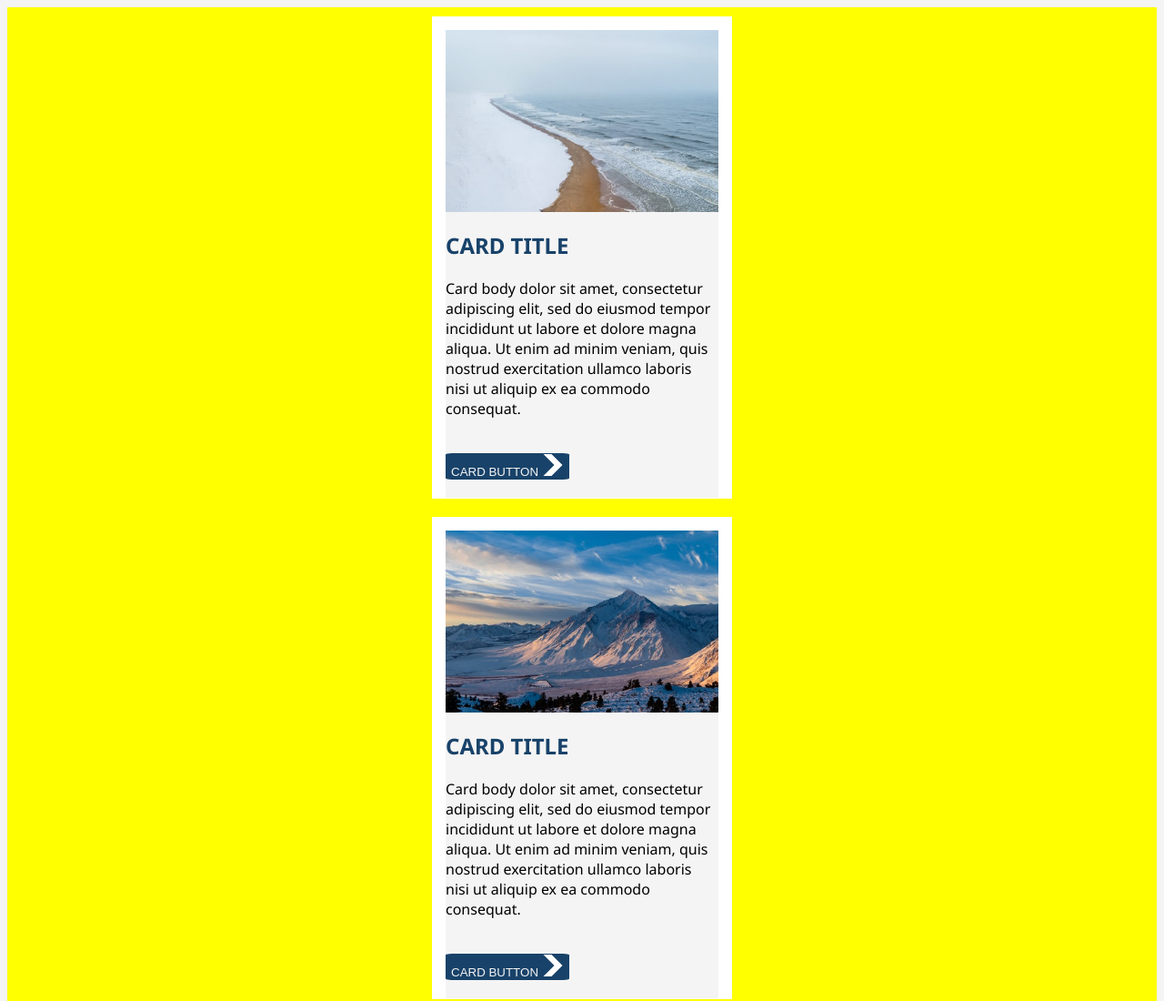
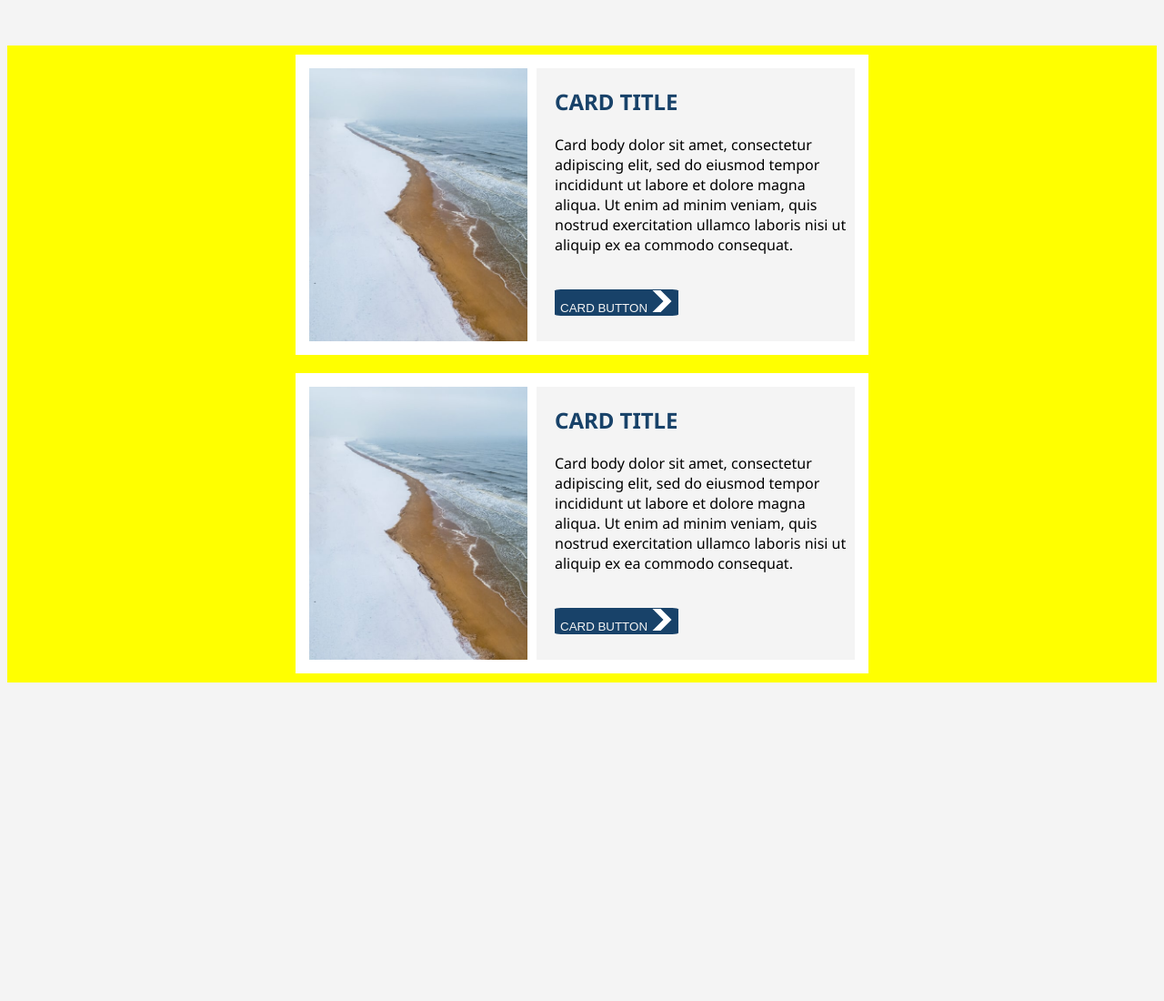
Before and after one commit to emmDevs/primate-test, a plain HTML site: page index.html in a window 1280 px wide. Shown: the top 1100 px of the page at 91% size. After the commit the page ends 800 px from the top, so only its background shows below. Drawn offline with Linux system fonts and the light colour scheme.

Commit message:
2 cards working responsively between mobile and desktop layout

```diff
--- a/index.html
+++ b/index.html
@@ -86,7 +86,7 @@
 
         <div class="card-container">
           <div class="image-container">
-            <img class="card-image" src="./assets/mountains.jpeg" alt="snow covered mountains with fir trees at base.">
+            <img class="card-image" src="./assets/sea.jpeg" alt="sea lapping at thin strip of beach and snow covered dunes.">
           </div>
 
 
--- a/styles.css
+++ b/styles.css
@@ -85,7 +85,6 @@ iframe {
 .card-image{
   max-width: 100%;
   flex:0 0 300px;
-  object-fit: cover;
 }
 
 .text-container{
@@ -112,3 +111,31 @@ iframe {
   text-align: center;
 
 }
+
+@media (min-width: 677px){
+.container{
+  display: flex;
+  flex-direction: row;
+}
+
+  .text-container{
+    padding-left: 20px;
+  }
+
+  .card-container{
+    flex-direction: row;
+    max-width: 600px;
+    height: 300px;
+  }
+
+  .image-container{
+    max-height: 300px;
+    flex: 0 0 250px;
+  }
+
+  .card-image{
+    max-height: 100%;
+    object-fit: contain;
+
+  }
+}
```
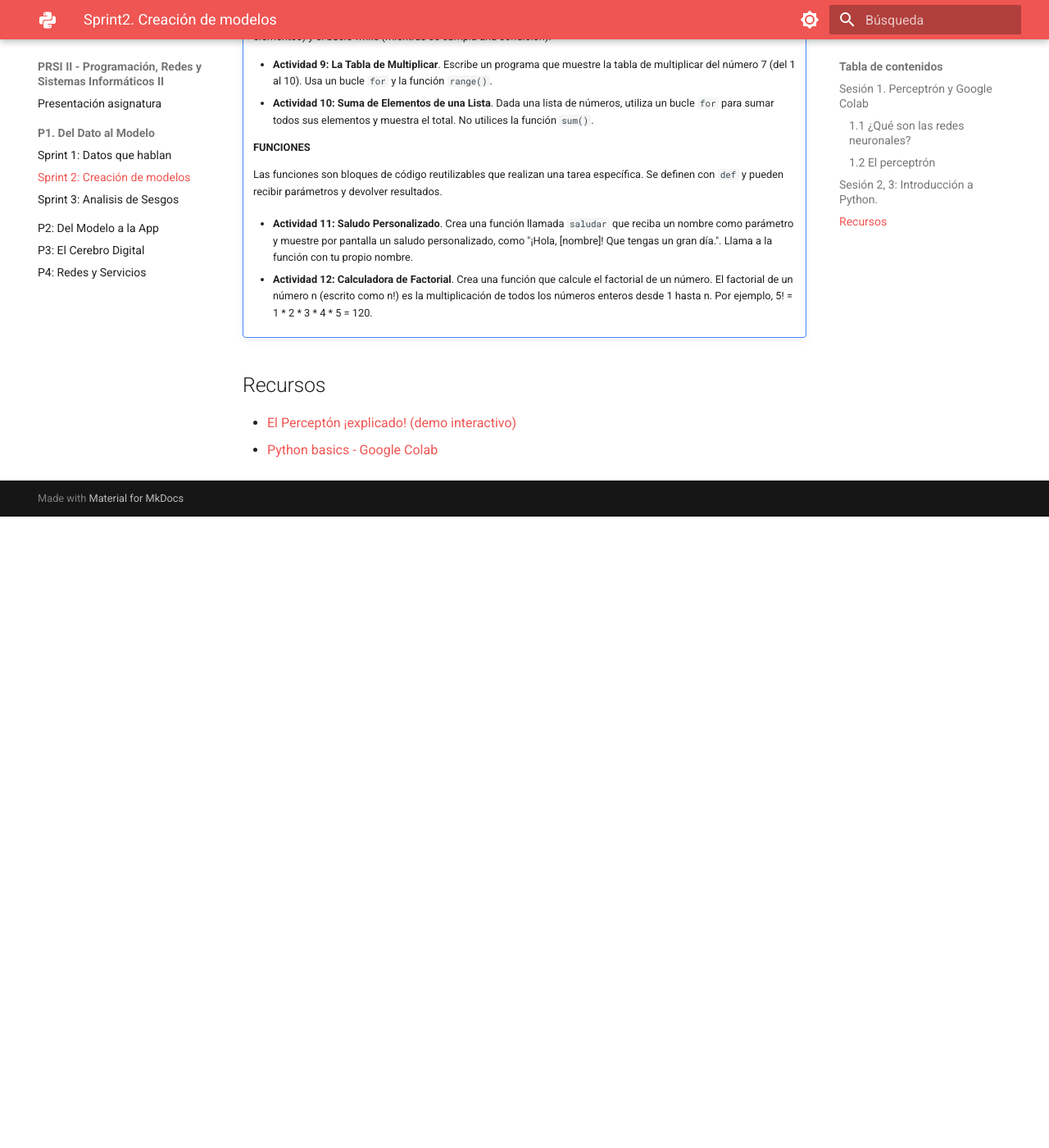
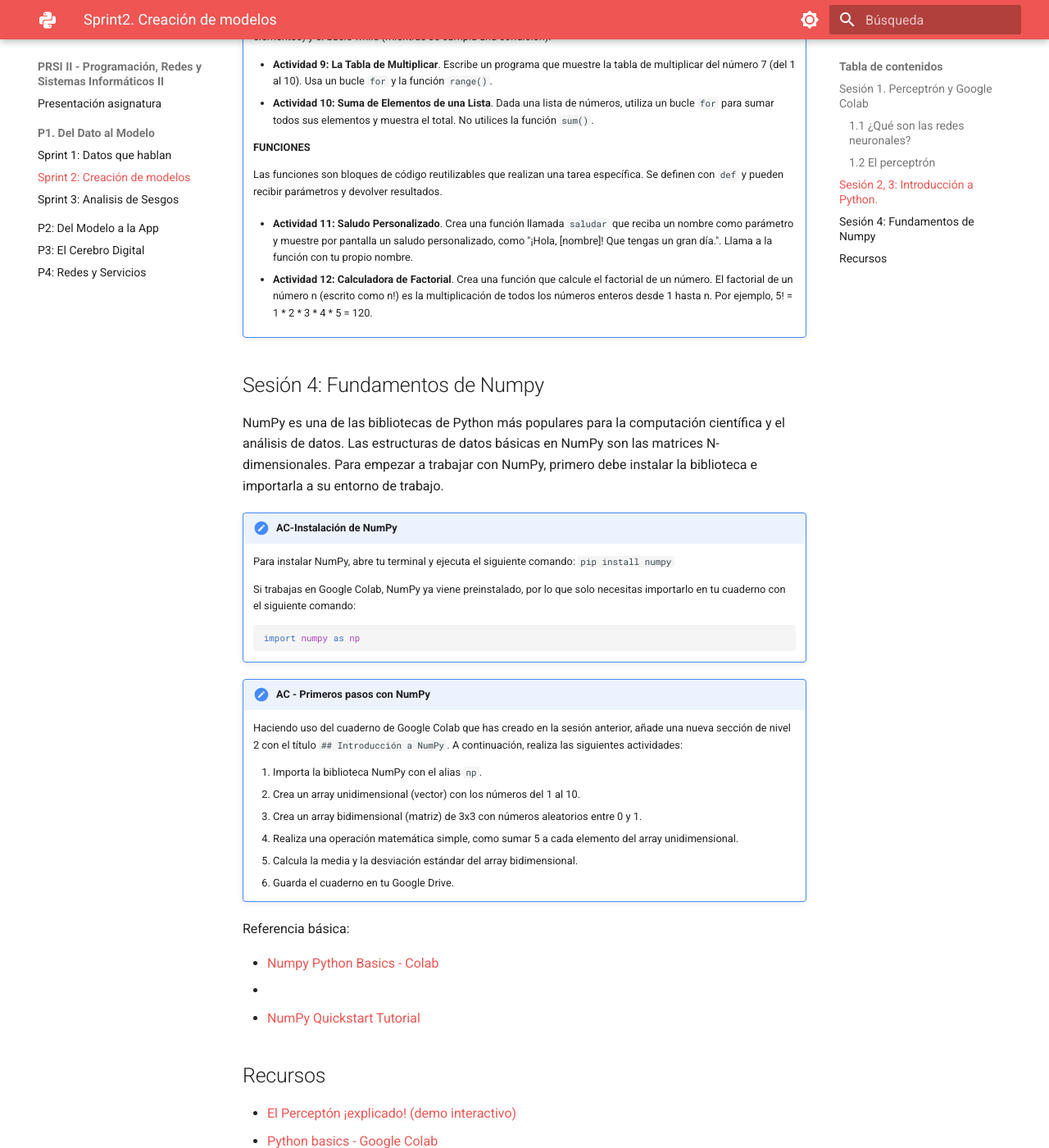
Before and after one commit to Javier-Perales/PRSI2, an MkDocs documentation site: the page built from docs/M1/m1f2.md, in a window 1280 px wide and 1400 px high, scrolled down 5930 px. Shown: the whole window at 82% size. Built offline with MkDocs 1.6.1 and Material for MkDocs 9.7.7, drawn with Linux system fonts in a browser that asks for light colours; before the commit the page ends 6560 px from its top, so only the background shows below that; some of the changed text lies outside the part shown.

Commit message:
Cambios 29_9

````diff
--- a/docs/M1/m1f2.md
+++ b/docs/M1/m1f2.md
@@ -122,7 +122,7 @@ Python es un lenguaje de programación muy popular debido a su simplicidad y ver
 - **Bibliotecas para Machine Learning**: Python cuenta con numerosas bibliotecas especializadas en Machine Learning, como TensorFlow, Keras, Scikit-learn y PyTorch, que facilitan la implementación de modelos complejos.
 - **Entornos interactivos**: Herramientas como Jupyter Notebooks y Google Colab permiten a los usuarios escribir y ejecutar código en un entorno interactivo, lo que es ideal para el aprendizaje y la experimentación.
 
-!!! note "Primeros pasos con Python en Google Colab"
+!!! note "AC - Primeros pasos con Python en Google Colab"
 
     Vais a trabajar de forma individual en un cuaderno interactivo de Google Colab llamado "Introducción a Python". Este cuaderno contiene explicaciones y 12 pequeños ejercicios prácticos distribuidos en seis bloques temáticos: operadores, listas, cadenas, condicionales, bucles y funciones.
 
@@ -181,14 +181,39 @@ Python es un lenguaje de programación muy popular debido a su simplicidad y ver
 
     - **Actividad 12: Calculadora de Factorial**. Crea una función que calcule el factorial de un número. El factorial de un número n (escrito como n!) es la multiplicación de todos los números enteros desde 1 hasta n. Por ejemplo, 5! = 1 * 2 * 3 * 4 * 5 = 120.
 
+
+
+## Sesión 4: Fundamentos de Numpy
+
+NumPy es una de las bibliotecas de Python más populares para la computación científica y el análisis de datos. Las estructuras de datos básicas en NumPy son las matrices N-dimensionales.
+Para empezar a trabajar con NumPy, primero debe instalar la biblioteca e importarla a su entorno de trabajo.
+
+!!! note "AC-Instalación de NumPy"
+
+    Para instalar NumPy, abre tu terminal y ejecuta el siguiente comando: ``` pip install numpy ```
+
+    Si trabajas en Google Colab, NumPy ya viene preinstalado, por lo que solo necesitas importarlo en tu cuaderno con el siguiente comando:
+    ```python
+    import numpy as np
+    ```
+
+!!! note "AC - Primeros pasos con NumPy"
+
+    Haciendo uso del cuaderno de Google Colab que has creado en la sesión anterior, añade una nueva sección de nivel 2 con el título `## Introducción a NumPy`. A continuación, realiza las siguientes actividades:
+
+    1. Importa la biblioteca NumPy con el alias `np`.
+    2. Crea un array unidimensional (vector) con los números del 1 al 10.
+    3. Crea un array bidimensional (matriz) de 3x3 con números aleatorios entre 0 y 1.
+    4. Realiza una operación matemática simple, como sumar 5 a cada elemento del array unidimensional.
+    5. Calcula la media y la desviación estándar del array bidimensional.
+    6. Guarda el cuaderno en tu Google Drive.
+
+Referencia básica:
+
+ - [Numpy Python Basics - Colab](https://colab.research.google.com/github/data-psl/lectures2020/blob/master/notebooks/01_python_basics.ipynb#scrollTo=qyLSwlxnJqXX)
+ -
+ - [NumPy Quickstart Tutorial](https://numpy.org/doc/stable/user/quickstart.html)
 <!--
-
-## Sesión 4:
-
-## Sesión 5:
-
-## Sesión 6:
-
 ## Sesión 7:
 
 ## Sesión 8:
````
Also changed, not shown: 4 other files.
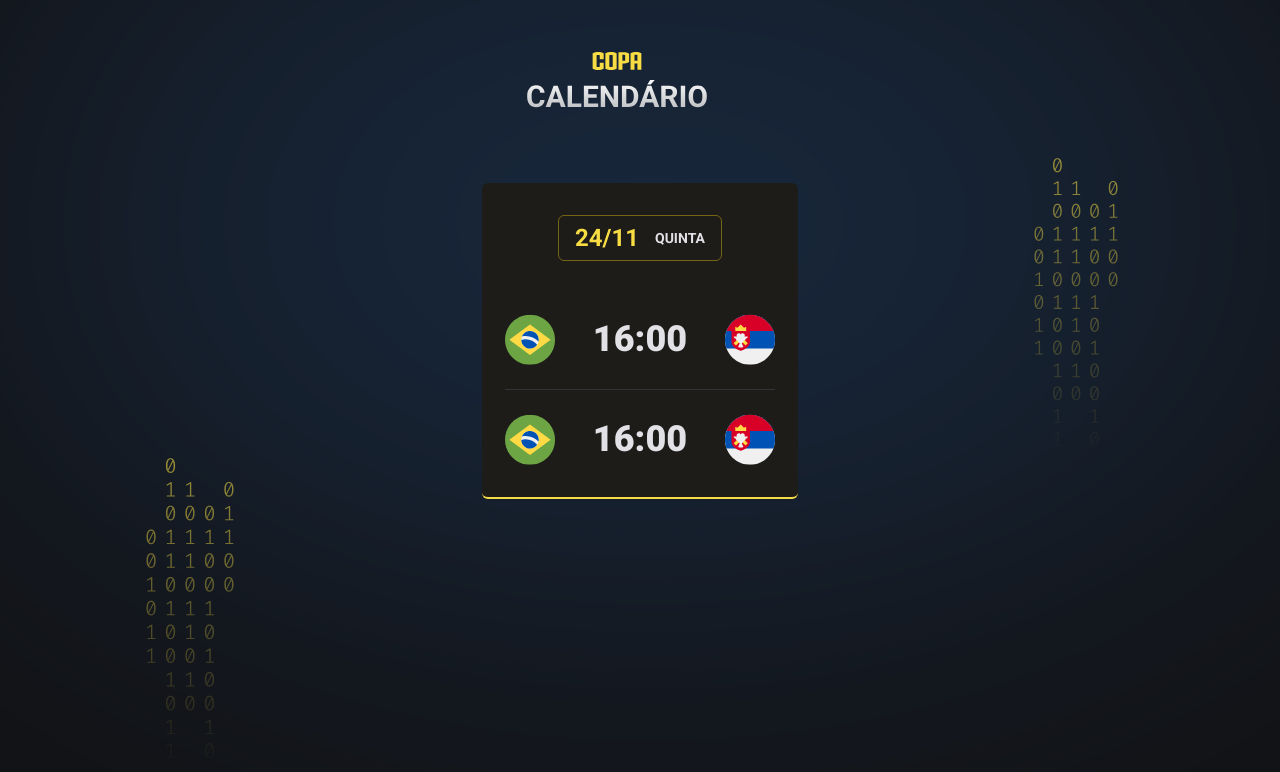
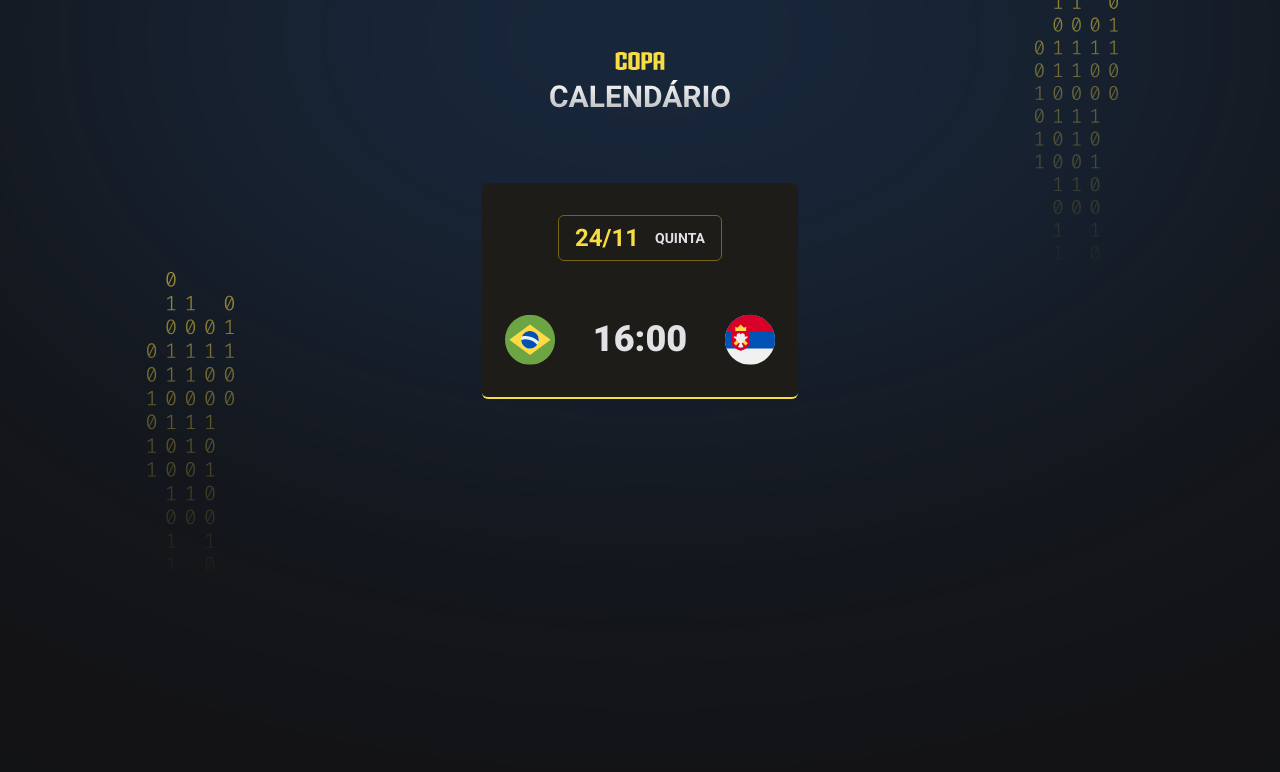
Before and after one commit to EdDiass/Copa, a plain HTML site: page index.html in a window 1280 px wide. Drawn offline with Linux system fonts and the light colour scheme.

Commit message:
alterações html - adição js

```diff
--- a/index.html
+++ b/index.html
@@ -15,28 +15,7 @@
     <title>Calendario</title>
   </head>
   <body>
-    <div id="app">
-      <header>
-        <img src="./assets/logo.svg" alt="logo nlw" />
-      </header>
-      <main id="cards">
-        <div class="cards">
-          <h2>24/11 <span>quinta</span></h2>
-          <ul>
-            <li>
-              <img src="./assets/icon-brazil.svg" alt="" />
-              <strong>16:00</strong>
-              <img src="./assets/icon-serbia.svg" alt="" />
-            </li>
-
-            <li>
-              <img src="./assets/icon-brazil.svg" alt="" />
-              <strong>16:00</strong>
-              <img src="./assets/icon-serbia.svg" alt="" />
-            </li>
-          </ul>
-        </div>
-      </main>
-    </div>
+    <div id="app"></div>
+    <script src="./main.js"></script>
   </body>
 </html>
--- /dev/null
+++ b/main.js
@@ -0,0 +1,19 @@
+document.querySelector("#app").innerHTML = `
+    <header>
+        <img src="./assets/logo.svg" alt="logo nlw" />
+      </header>
+      <main id="cards">
+        <div class="cards">
+          <h2>24/11 <span>quinta</span></h2>
+          <ul>
+            <li>
+              <img src="./assets/icon-brazil.svg" alt="" />
+              <strong>16:00</strong>
+              <img src="./assets/icon-serbia.svg" alt="" />
+            </li>
+
+
+          </ul>
+        </div>
+      </main>
+`
--- a/style.css
+++ b/style.css
@@ -16,7 +16,7 @@ body {
   background-color: #121214;
   background-image: url(./assets/bg.svg);
   background-position-x: center;
-  background-position-y: 55.6%;
+  background-position-y: -715px;
 }
 
 #app {
@@ -26,6 +26,7 @@ body {
 
 header {
   margin-bottom: 63px;
+  text-align: center;
 }
 
 .cards {
```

-------

__What you need to do__: For every line in the listing above that contains "flex", copy that line.

__Task solution__:
   flex:0 0 300px;
+  display: flex;
+  flex-direction: row;
+    flex-direction: row;
+    flex: 0 0 250px;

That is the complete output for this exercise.